In recent years, the term "pension liability" is heard increasingly when dealing with the budgets of local, state and federal governments. The term is also used when companies go through bailout, merger or bankruptcy. It is on the lips of investors and analysts pouring over financial statements, too. With public or private-sector defined benefit pensions, calculating pension liability requires a fairly straightforward formula. However, the underlying assumptions for each portion of the calculation are more complex.
Simply put, pension liability is the difference between plan assets and plan obligation. In most cases, the plan obligation is larger than the plan assets, thus creating the liability. The quick and easy calculation for pension liability is found using this formula: Pension assets minus pension obligations equals pension liability.
Plan assets or plan net assets are defined as the value of the investments held by the specific pension plan. These assets can range from cold hard cash to fixed income assets, equities and even alternative investments such as hedge funds. Pension funds hold mixes of these assets and earn interest on the assets to pay present and future benefits of the plan membership. In plan documents, assets are labeled "actuarial value of assets," or AVA.
The terms "pension obligation" and "benefit obligation" describe the amount of total obligation a defined benefit pension plan has accrued for its past and present members and retirees.
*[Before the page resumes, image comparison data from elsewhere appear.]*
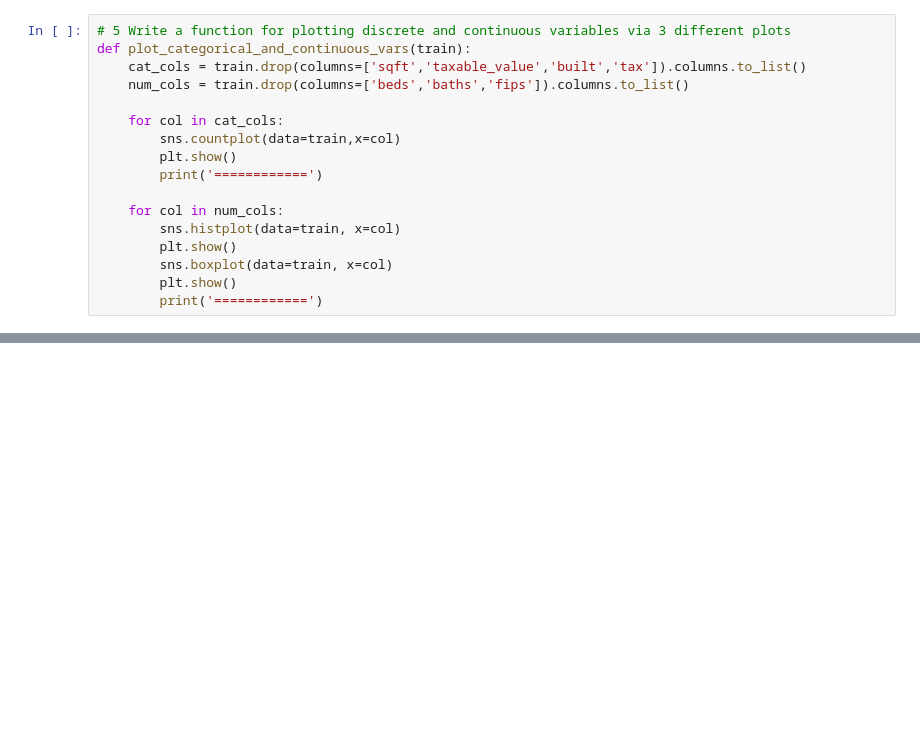
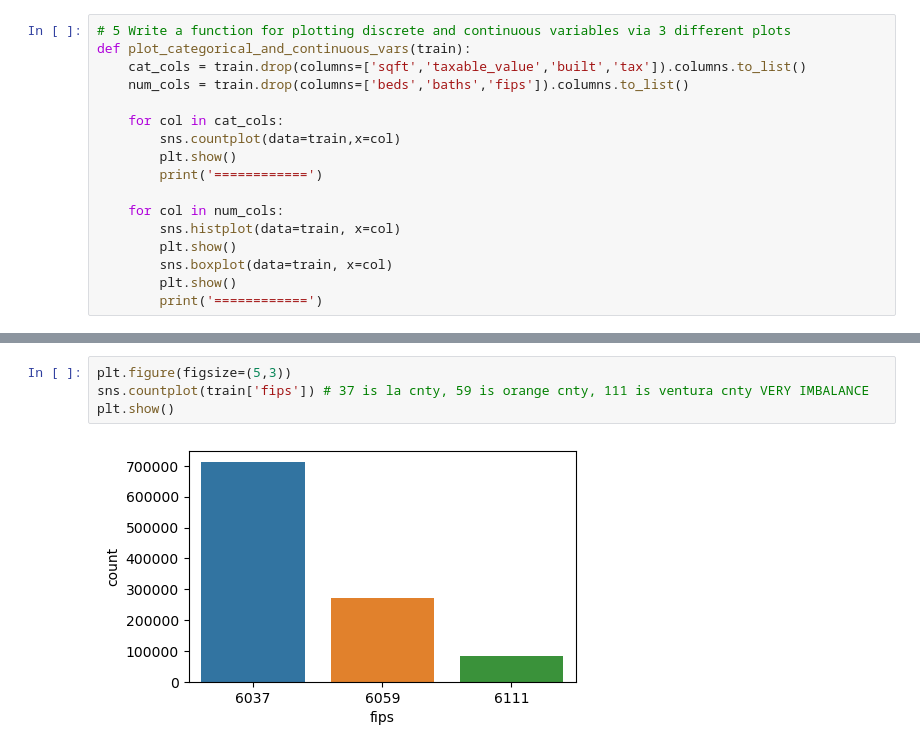
Before and after one commit to RichardAlcabes22/regression-excercises, a Jupyter notebook: explore.ipynb, the cells around one changed output, grey strips where cells are left out. Saved outputs shown, nothing was run; the diff lists cells and outputs as text; blank space fills up the shorter version.

```diff
--- a/explore.ipynb
+++ b/explore.ipynb
@@ -163,3 +176,9 @@ plot_categorical_and_continuous_vars(train)
 [figure]
 ============
 ... (6 outputs left out)
+# %%
+plt.figure(figsize=(5,3))
+sns.countplot(train['fips']) # 37 is la cnty, 59 is orange cnty, 111 is ventura cnty VERY IMBALANCE
+plt.show()
+# %% [output]
+[figure, added]
```
Also changed, not shown: parts of 27 cells of this notebook.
These obligations are often seen as a liability and calculated against plan assets. Plan obligations are labeled "actuarial accrued liabilities," or AAL.
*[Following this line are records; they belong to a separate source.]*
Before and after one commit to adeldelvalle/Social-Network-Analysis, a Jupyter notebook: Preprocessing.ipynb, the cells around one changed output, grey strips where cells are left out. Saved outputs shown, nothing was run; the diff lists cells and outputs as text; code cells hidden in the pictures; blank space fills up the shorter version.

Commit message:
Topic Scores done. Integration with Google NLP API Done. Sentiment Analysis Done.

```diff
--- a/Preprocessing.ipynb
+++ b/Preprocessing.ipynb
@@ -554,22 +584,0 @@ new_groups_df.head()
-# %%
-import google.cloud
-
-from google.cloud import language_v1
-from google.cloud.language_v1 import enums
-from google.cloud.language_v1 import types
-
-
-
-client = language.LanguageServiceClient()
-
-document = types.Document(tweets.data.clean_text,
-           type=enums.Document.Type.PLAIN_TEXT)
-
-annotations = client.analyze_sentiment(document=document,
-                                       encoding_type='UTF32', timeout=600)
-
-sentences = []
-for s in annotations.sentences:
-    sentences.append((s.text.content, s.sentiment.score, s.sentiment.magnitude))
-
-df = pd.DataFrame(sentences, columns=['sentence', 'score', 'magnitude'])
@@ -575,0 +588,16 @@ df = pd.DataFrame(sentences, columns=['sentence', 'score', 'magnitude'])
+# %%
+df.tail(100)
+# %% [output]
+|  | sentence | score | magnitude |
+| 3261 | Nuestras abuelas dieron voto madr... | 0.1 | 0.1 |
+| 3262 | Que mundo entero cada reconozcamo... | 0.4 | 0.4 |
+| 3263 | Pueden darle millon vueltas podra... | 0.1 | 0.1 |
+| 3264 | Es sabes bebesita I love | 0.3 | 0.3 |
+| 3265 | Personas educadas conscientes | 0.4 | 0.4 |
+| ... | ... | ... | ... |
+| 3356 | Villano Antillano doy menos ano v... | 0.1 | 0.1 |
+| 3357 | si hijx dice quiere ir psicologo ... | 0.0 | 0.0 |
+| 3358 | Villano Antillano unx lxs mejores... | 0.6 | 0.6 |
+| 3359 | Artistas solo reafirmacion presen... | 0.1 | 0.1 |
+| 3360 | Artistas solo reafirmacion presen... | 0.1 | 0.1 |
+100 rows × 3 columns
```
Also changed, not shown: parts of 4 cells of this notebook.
Future Pension Benefits
In technical terms, pension liability is called the "unfunded actuarial accrued liability," or UAAL. Pension liability is calculated using this formula: AVA minus AAL equals negative UAAL. However, this calculation doesn't take the future into consideration. Over time, many things happen to a defined benefit pension plan. Each year benefit levels, investment returns, employee and employer contributions, and plan expenses are subject to change. The present value of these future pension benefits is complicated and calculated by actuaries trained for this task.
In 2012, the Governmental Accounting Standards Board announced two statements, No. 67 and 68, that affect the reporting of government pension liabilities. Total pension liability, or TPL, is a measure that also takes into account future benefits promised by an employer and earned by the worker. When compared with the pension plan's net assets, the difference between the two is labeled a "net pension liability," or NPL. These changes are designed to provide more transparency in governmental pensions and will be in effect for employers with fiscal years ending June 30, 2015.
Based in Round Rock, Texas, Steve Crone has been writing a variety of pieces since 2001. His articles have appeared in various blog outlets and longer pieces have been produced for specific agencies. Crone holds a Bachelors of Arts in economics from the University of Texas at Austin.